Records from a dataset
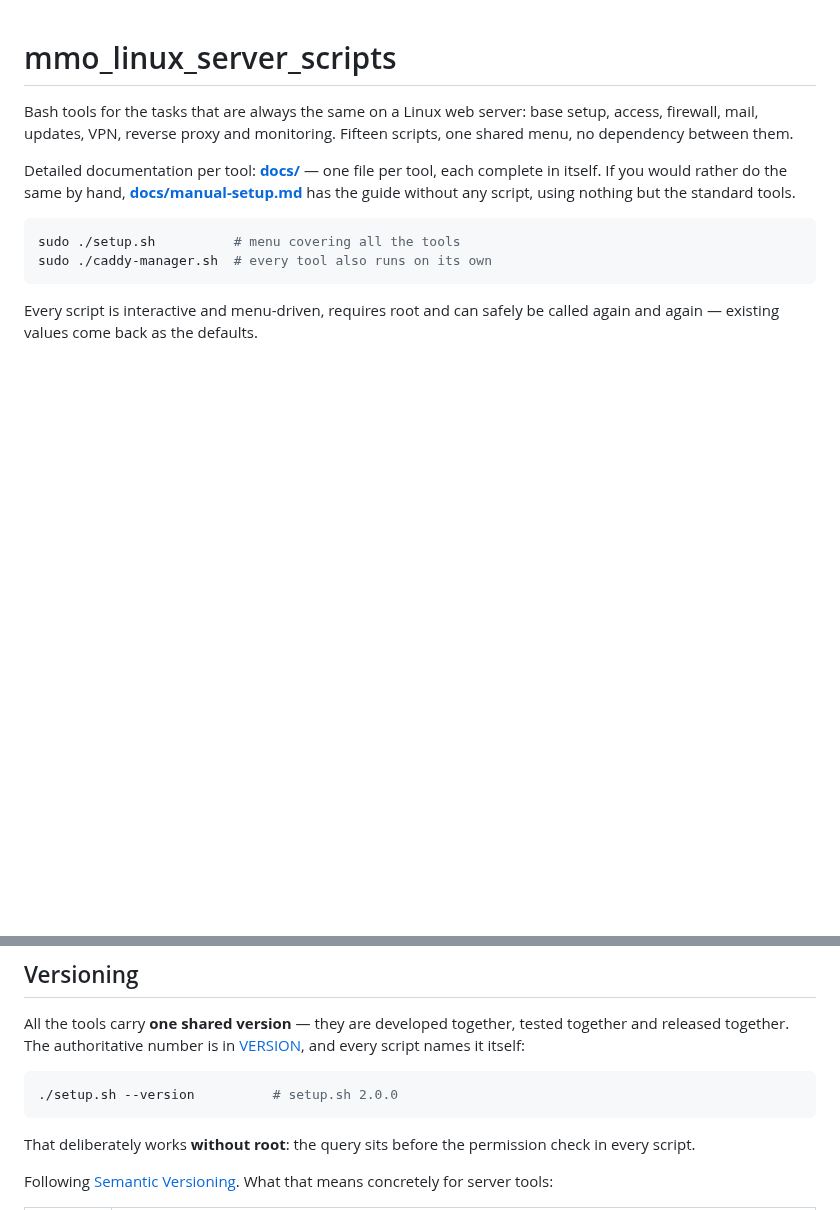
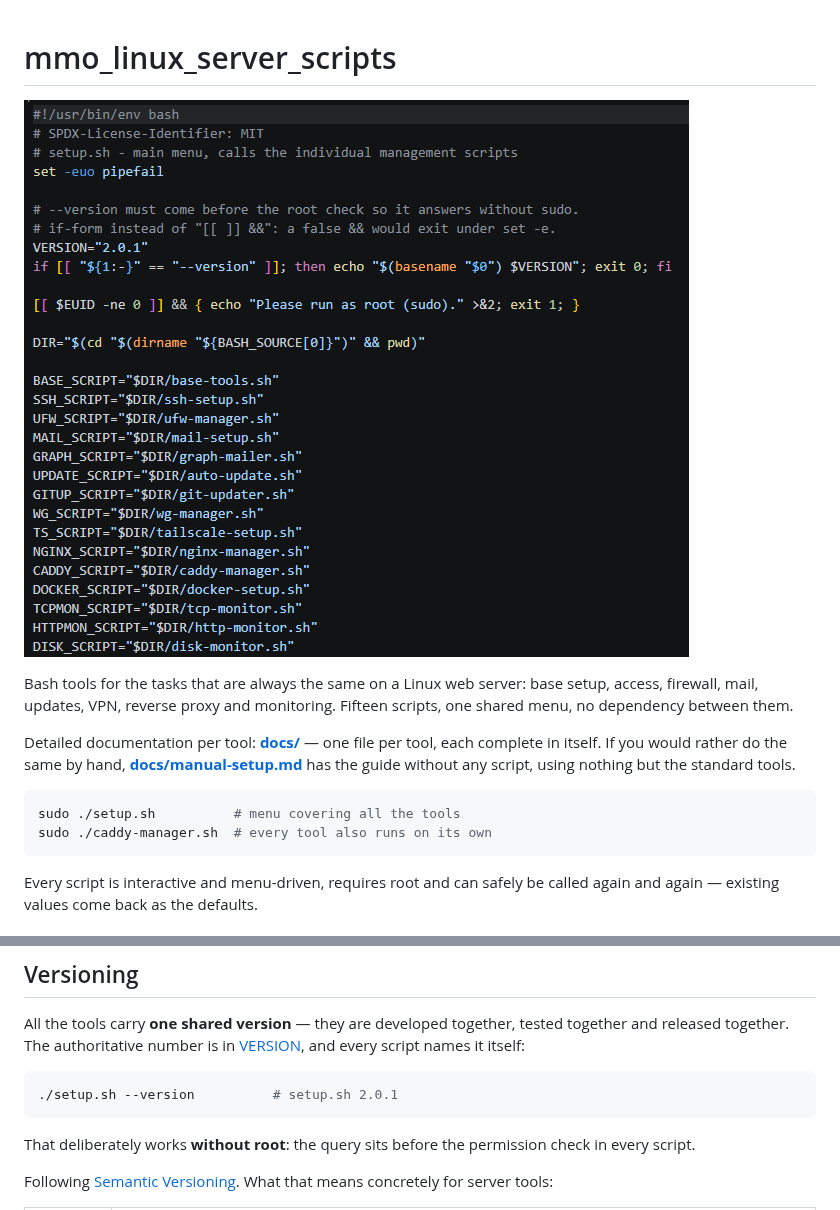
Before and after one commit to MichaelMueller/mmo_linux_server_scripts, a Markdown page: README.md, 2 parts joined by grey strips. Rendered like a GitHub page; pictures changed too: docs/code_screen.png (added); blank space fills up the shorter version.

````diff
--- a/README.md
+++ b/README.md
@@ -1,4 +1,6 @@
 # mmo_linux_server_scripts
+
+![The head of setup.sh: strict mode, the --version query placed before the root check, and the paths of the individual management scripts](docs/code_screen.png)
 
 Bash tools for the tasks that are always the same on a Linux web server: base
 setup, access, firewall, mail, updates, VPN, reverse proxy and monitoring.
@@ -729,7 +731,7 @@ together and released together. The authoritative number is in
 [VERSION](VERSION), and every script names it itself:
 
 ```bash
-./setup.sh --version          # setup.sh 2.0.0
+./setup.sh --version          # setup.sh 2.0.1
 ```
 
 That deliberately works **without root**: the query sits before the permission
````
Also changed, not shown: CHANGELOG.md (+11 -1 lines), 17 other files.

# What to work on:
Find how many lines in the data above include the string "setup", and give that number alone.

# Exercise solution:
4